PHILIP REEVES, BYLINE: The court started out with a pool of about 80 potential jurors. And after dismissing those who couldn't serve, that number was whittled down to about 30. That 30 were given a questionnaire and send home with instructions from the judge to fill this form out and return tomorrow morning. The questionnaire will be used to help reduce the number of jurors to 12.

The judge told them not to discuss the case with anyone, to stay away from Google and Twitter. And he said that this is the sort of case that many people have views on. They were told, by the way, that the case could last up to six months.

CORNISH: And remind us of the back story here, what Rebekah Brooks and Andy Coulson are accused of.

REEVES: Well, they are accused of conspiring to hack telephone voicemails and, to use legal parlance, conspiring to commit misconduct in public office. That second charge is basically about allegations of paying public officials for information. Brooks is also accused of conspiracy to pervert the course of justice.

But this case is really about the fundamental culture and conduct of Britain's tabloid newspapers, and the culture and conduct of executives within Rupert Murdoch's operations in Britain. There's added intrigue because Brooks and Coulson were at the heart of political power in the U.K. Brooks socialized with Prime Minister David Cameron.
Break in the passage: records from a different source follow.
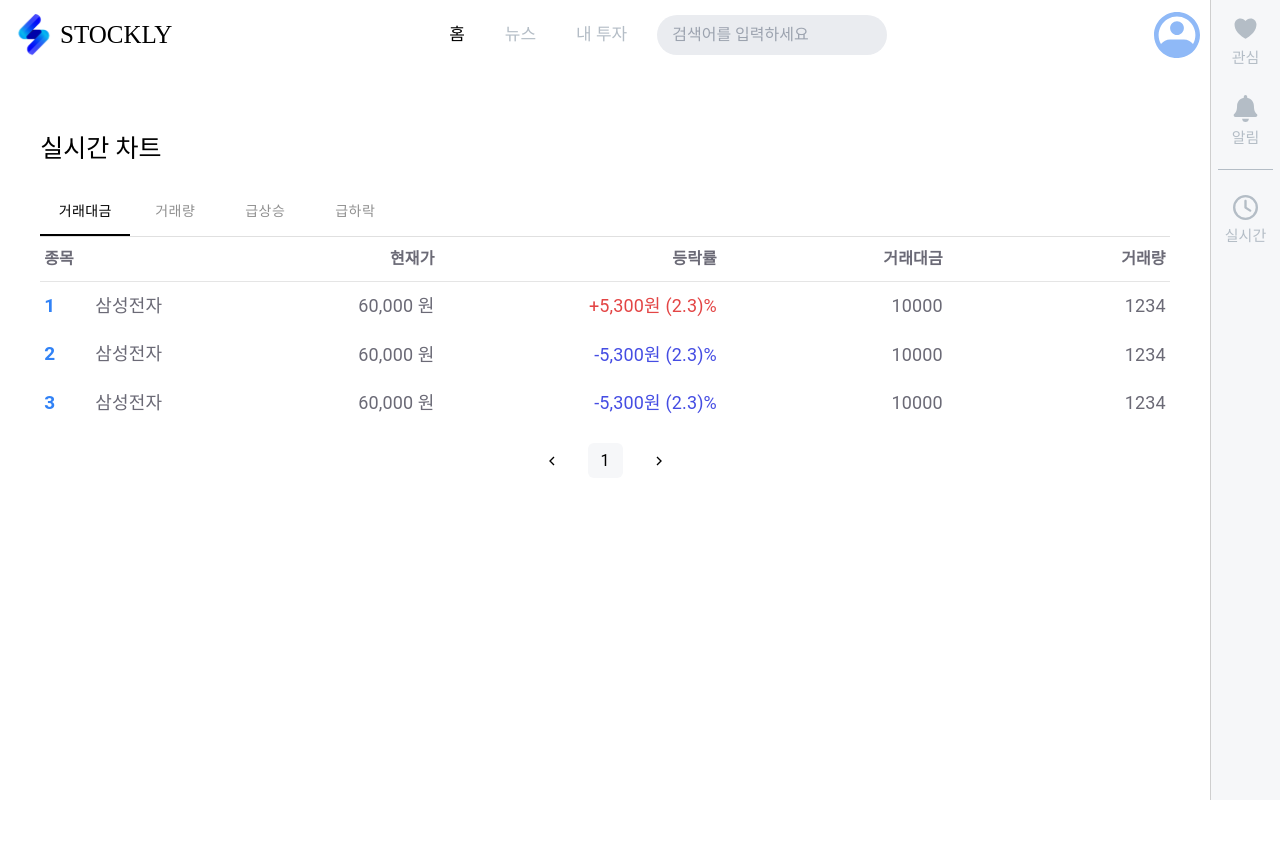
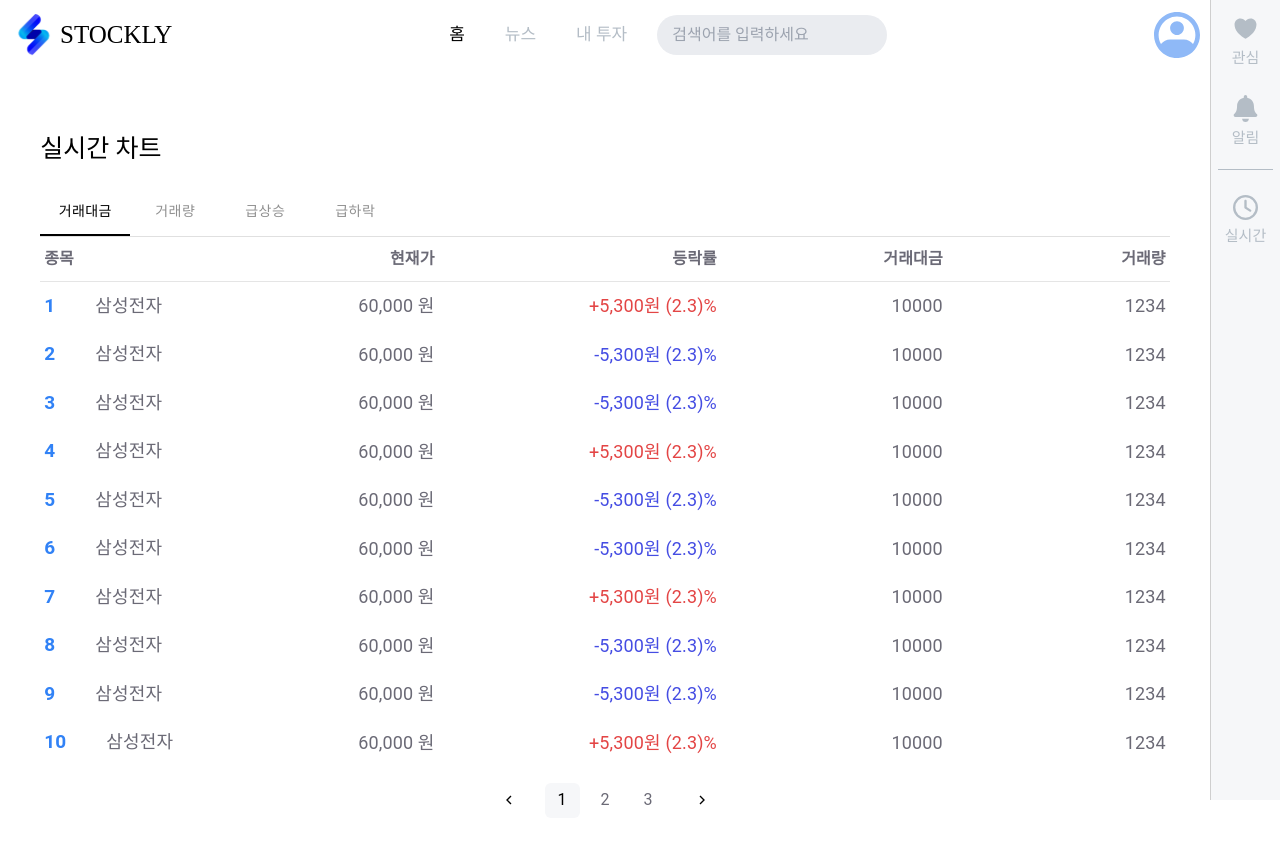
Before and after one commit to sykang519/StocklyFrontend, a React (Vite) app: page /main in a window 1280 px wide. Before the commit the page ends 800 px from the top, so only its background shows below. Built offline with nearby package versions, Linux system fonts and the light colour scheme; a web font is replaced by a local one; what chartjs-plugin-zoom would draw is missing.

Commit message:
chore: 더미데이터 수정

```diff
--- a/src/components/StockChartList.tsx
+++ b/src/components/StockChartList.tsx
@@ -1,6 +1,7 @@
 import { useState } from 'react';
 import { GrFormNext } from "react-icons/gr";
 import { GrFormPrevious } from "react-icons/gr";
+import {useNavigate} from 'react-router-dom';
 
 function StockChart() {
   const datas = [
@@ -27,11 +28,219 @@ function StockChart() {
       fluctuation_rate: 2.3,
       amount: 10000,
       volume: 1234,
+    },
+    {
+      company_name: '삼성전자',
+      price: 60000,
+      fluctuation_price: 5300,
+      fluctuation_rate: 2.3,
+      amount: 10000,
+      volume: 1234,
+    },
+    {
+      company_name: '삼성전자',
+      price: 60000,
+      fluctuation_price: -5300,
+      fluctuation_rate: 2.3,
+      amount: 10000,
+      volume: 1234,
+    },
+    {
+      company_name: '삼성전자',
+      price: 60000,
+      fluctuation_price: -5300,
+      fluctuation_rate: 2.3,
+      amount: 10000,
+      volume: 1234,
+    },
+    {
+      company_name: '삼성전자',
+      price: 60000,
+      fluctuation_price: 5300,
+      fluctuation_rate: 2.3,
+      amount: 10000,
+      volume: 1234,
+    },
+    {
+      company_name: '삼성전자',
+      price: 60000,
+      fluctuation_price: -5300,
+      fluctuation_rate: 2.3,
+      amount: 10000,
+      volume: 1234,
+    },
+    {
+      company_name: '삼성전자',
+      price: 60000,
+      fluctuation_price: -5300,
+      fluctuation_rate: 2.3,
+      amount: 10000,
+      volume: 1234,
+    },
+    {
+      company_name: '삼성전자',
+      price: 60000,
+      fluctuation_price: 5300,
+      fluctuation_rate: 2.3,
+      amount: 10000,
+      volume: 1234,
+    },
+    {
+      company_name: '삼성전자',
+      price: 60000,
+      fluctuation_price: -5300,
+      fluctuation_rate: 2.3,
+      amount: 10000,
+      volume: 1234,
+    },
+    {
+      company_name: '삼성전자',
+      price: 60000,
+      fluctuation_price: -5300,
+      fluctuation_rate: 2.3,
+      amount: 10000,
+      volume: 1234,
+    },
+    {
+      company_name: '삼성전자',
+      price: 60000,
+      fluctuation_price: 5300,
+      fluctuation_rate: 2.3,
+      amount: 10000,
+      volume: 1234,
+    },
+    {
+      company_name: '삼성전자',
+      price: 60000,
+      fluctuation_price: -5300,
+      fluctuation_rate: 2.3,
+      amount: 10000,
+      volume: 1234,
+    },
+    {
+      company_name: '삼성전자',
+      price: 60000,
+      fluctuation_price: -5300,
+      fluctuation_rate: 2.3,
+      amount: 10000,
+      volume: 1234,
+    },{
+      company_name: '삼성전자',
+      price: 60000,
+      fluctuation_price: -5300,
+      fluctuation_rate: 2.3,
+      amount: 10000,
+      volume: 1234,
+    },
+    {
+      company_name: '삼성전자',
+      price: 60000,
+      fluctuation_price: -5300,
+      fluctuation_rate: 2.3,
+      amount: 10000,
+      volume: 1234,
+    },
+    {
+      company_name: '삼성전자',
+      price: 60000,
+      fluctuation_price: 5300,
+      fluctuation_rate: 2.3,
+      amount: 10000,
+      volume: 1234,
+    },
+    {
+      company_name: '삼성전자',
+      price: 60000,
+      fluctuation_price: -5300,
+      fluctuation_rate: 2.3,
+      amount: 10000,
+      volume: 1234,
+    },
+    {
+      company_name: '삼성전자',
+      price: 60000,
+      fluctuation_price: -5300,
+      fluctuation_rate: 2.3,
+      amount: 10000,
+      volume: 1234,
+    },
+    {
+      company_name: '삼성전자',
+      price: 60000,
+      fluctuation_price: 5300,
+      fluctuation_rate: 2.3,
+      amount: 10000,
+      volume: 1234,
+    },
+    {
+      company_name: '삼성전자',
+      price: 60000,
+      fluctuation_price: -5300,
+      fluctuation_rate: 2.3,
+      amount: 10000,
+      volume: 1234,
+    },
+    {
+      company_name: '삼성전자',
+      price: 60000,
+      fluctuation_price: -5300,
+      fluctuation_rate: 2.3,
+      amount: 10000,
+      volume: 1234,
+    },
+    {
+      company_name: '삼성전자',
+      price: 60000,
+      fluctuation_price: 5300,
+      fluctuation_rate: 2.3,
+      amount: 10000,
+      volume: 1234,
+    },
+    {
+      company_name: '삼성전자',
+      price: 60000,
+      fluctuation_price: -5300,
+      fluctuation_rate: 2.3,
+      amount: 10000,
+      volume: 1234,
+    },
+    {
+      company_name: '삼성전자',
+      price: 60000,
+      fluctuation_price: -5300,
+      fluctuation_rate: 2.3,
+      amount: 10000,
+      volume: 1234,
+    },
+    {
+      company_name: '삼성전자',
+      price: 60000,
+      fluctuation_price: 5300,
+      fluctuation_rate: 2.3,
+      amount: 10000,
+      volume: 1234,
+    },
+    {
+      company_name: '삼성전자',
+      price: 60000,
+      fluctuation_price: -5300,
+      fluctuation_rate: 2.3,
+      amount: 10000,
+      volume: 1234,
+    },
+    {
+      company_name: '삼성전자',
+      price: 60000,
+      fluctuation_price: -5300,
+      fluctuation_rate: 2.3,
+      amount: 10000,
+      volume: 1234,
     }
   ];
 
+  const navigate = useNavigate();
   const [currentPage, setCurrentPage] = useState(1);
-  const itemsPerPage = 20; // 한 페이지에 표시할 데이터 수
+  const itemsPerPage = 10; // 한 페이지에 표시할 데이터 수
 
   const startIndex = (currentPage - 1) * itemsPerPage;
   const currentData = datas.slice(startIndex, startIndex + itemsPerPage);
@@ -53,6 +262,10 @@ function StockChart() {
   const handlePageClick = (pageNumber: number) => {
     setCurrentPage(pageNumber);
   };
+
+  const gotoStockDetails = () => {
+    navigate('/details');
+  }
 
   // 페이지 버튼 생성
   const renderPageNumbers = () => {
@@ -86,7 +299,7 @@ function StockChart() {
           <th className="text-right w-[20%] py-[10px] text-chart-font px-1">거래량</th>
         </tr>
         {currentData.map((data, index) => (
-          <tr key={startIndex + index} className="rounded-[5px] hover:bg-Bg-gray cursor-pointer">
+          <tr key={startIndex + index} className="rounded-[5px] hover:bg-Bg-gray cursor-pointer" onClick={gotoStockDetails}>
             <td className="text-left flex py-[10px] text-chart-font px-1 text-[18px]">
               <p className="text-MainBlue mr-10 font-bold text-[19px]">{startIndex + index + 1}</p> {data.company_name}
             </td>
--- a/src/components/stockDetails/CandleChart.tsx
+++ b/src/components/stockDetails/CandleChart.tsx
@@ -43,6 +43,14 @@ const data = [
     volume: 15,
   },
   {
+    date: '2021-02-07 13:30:00',
+    open: 135.76,
+    low: 135.2338,
+    high: 135.96,
+    close: 135.2338,
+    volume: 15,
+  },
+  {
     date: '2021-02-08 13:15:00',
     open: 135.2338,
     low: 134.8593,
@@ -59,8 +67,16 @@ const data = [
     volume: 5,
   },
   {
+    date: '2021-02-10 13:00:00',
+    open: 135.2338,
+    low: 134.94,
+    high: 135.2593,
+    close: 135.25,
+    volume: 5,
+  },
+  {
     date: '2021-02-11 12:45:00',
-    open: 135.275,
+    open: 135.25,
     low: 135.14,
     high: 135.4692,
     close: 135.4,
```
And Coulson had a key job at Number 10 Downing Street.

CORNISH: So what's expected to happen next?

REEVES: Well, jury selection will continue tomorrow. It's not certain - nothing ever is especially in legal cases. But people are generally speculating that this will be completed tomorrow. And then the prosecution will begin with its opening statement and that, of course, will attract a great deal of interest because that statement will likely contain an outline of the allegations leveled against the eight defendants in this case.

CORNISH: That's NPR's Philip Reeves in London. Philip, thank you.

REEVES: You're welcome. Transcript provided by NPR, Copyright NPR.